Search the entries for the word "ipynb". Copy each line in which it is found.

Top of INFORMATION

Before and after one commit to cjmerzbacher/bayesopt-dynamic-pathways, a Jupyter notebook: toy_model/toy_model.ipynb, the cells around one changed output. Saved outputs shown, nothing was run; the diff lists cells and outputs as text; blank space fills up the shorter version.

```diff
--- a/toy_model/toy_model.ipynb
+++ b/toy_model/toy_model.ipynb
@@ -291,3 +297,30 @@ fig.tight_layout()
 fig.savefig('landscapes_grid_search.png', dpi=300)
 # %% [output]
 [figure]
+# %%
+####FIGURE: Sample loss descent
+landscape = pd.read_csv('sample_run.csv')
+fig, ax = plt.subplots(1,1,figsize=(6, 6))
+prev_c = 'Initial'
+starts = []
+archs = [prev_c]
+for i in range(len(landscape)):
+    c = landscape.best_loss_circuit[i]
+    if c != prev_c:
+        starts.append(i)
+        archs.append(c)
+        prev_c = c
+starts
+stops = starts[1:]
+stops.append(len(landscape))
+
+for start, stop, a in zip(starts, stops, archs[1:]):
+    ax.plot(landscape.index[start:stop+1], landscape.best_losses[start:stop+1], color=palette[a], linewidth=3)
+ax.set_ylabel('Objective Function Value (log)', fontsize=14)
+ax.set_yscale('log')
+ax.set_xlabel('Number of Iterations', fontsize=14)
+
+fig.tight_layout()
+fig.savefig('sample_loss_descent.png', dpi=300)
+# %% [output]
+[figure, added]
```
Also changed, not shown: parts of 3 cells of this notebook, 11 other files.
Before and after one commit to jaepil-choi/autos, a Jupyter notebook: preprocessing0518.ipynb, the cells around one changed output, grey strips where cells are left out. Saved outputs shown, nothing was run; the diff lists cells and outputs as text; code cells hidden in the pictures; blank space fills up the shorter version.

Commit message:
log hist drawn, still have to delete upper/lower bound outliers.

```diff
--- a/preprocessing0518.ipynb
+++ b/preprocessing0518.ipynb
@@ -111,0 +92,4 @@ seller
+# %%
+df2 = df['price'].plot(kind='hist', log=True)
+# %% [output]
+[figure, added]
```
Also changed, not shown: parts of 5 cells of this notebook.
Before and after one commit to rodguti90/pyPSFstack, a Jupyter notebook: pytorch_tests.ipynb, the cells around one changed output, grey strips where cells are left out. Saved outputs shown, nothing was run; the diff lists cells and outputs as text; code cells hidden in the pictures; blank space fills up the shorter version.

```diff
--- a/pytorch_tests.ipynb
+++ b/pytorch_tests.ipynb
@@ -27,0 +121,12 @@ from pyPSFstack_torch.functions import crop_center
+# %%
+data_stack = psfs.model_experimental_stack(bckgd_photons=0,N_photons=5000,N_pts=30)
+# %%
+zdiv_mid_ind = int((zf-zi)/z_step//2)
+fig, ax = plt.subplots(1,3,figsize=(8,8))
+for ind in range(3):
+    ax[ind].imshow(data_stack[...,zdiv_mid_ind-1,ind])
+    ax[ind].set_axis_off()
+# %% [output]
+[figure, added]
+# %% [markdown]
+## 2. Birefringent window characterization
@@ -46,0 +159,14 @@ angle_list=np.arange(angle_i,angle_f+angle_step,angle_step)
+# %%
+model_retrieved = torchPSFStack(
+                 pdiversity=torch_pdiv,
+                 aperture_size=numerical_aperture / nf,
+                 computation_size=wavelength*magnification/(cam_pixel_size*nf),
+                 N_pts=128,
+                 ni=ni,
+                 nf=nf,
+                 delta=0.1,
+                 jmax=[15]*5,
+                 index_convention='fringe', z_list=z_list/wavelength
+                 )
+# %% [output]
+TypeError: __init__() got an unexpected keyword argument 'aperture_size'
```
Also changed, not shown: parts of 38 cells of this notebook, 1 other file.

Bottom of INFORMATION

> **RESPONSE AREA**:
Before and after one commit to cjmerzbacher/bayesopt-dynamic-pathways, a Jupyter notebook: toy_model/toy_model.ipynb, the cells around one changed output. Saved outputs shown, nothing was run; the diff lists cells and outputs as text; blank space fills up the shorter version.
--- a/toy_model/toy_model.ipynb
+++ b/toy_model/toy_model.ipynb
Before and after one commit to jaepil-choi/autos, a Jupyter notebook: preprocessing0518.ipynb, the cells around one changed output, grey strips where cells are left out. Saved outputs shown, nothing was run; the diff lists cells and outputs as text; code cells hidden in the pictures; blank space fills up the shorter version.
--- a/preprocessing0518.ipynb
+++ b/preprocessing0518.ipynb
Before and after one commit to rodguti90/pyPSFstack, a Jupyter notebook: pytorch_tests.ipynb, the cells around one changed output, grey strips where cells are left out. Saved outputs shown, nothing was run; the diff lists cells and outputs as text; code cells hidden in the pictures; blank space fills up the shorter version.
--- a/pytorch_tests.ipynb
+++ b/pytorch_tests.ipynb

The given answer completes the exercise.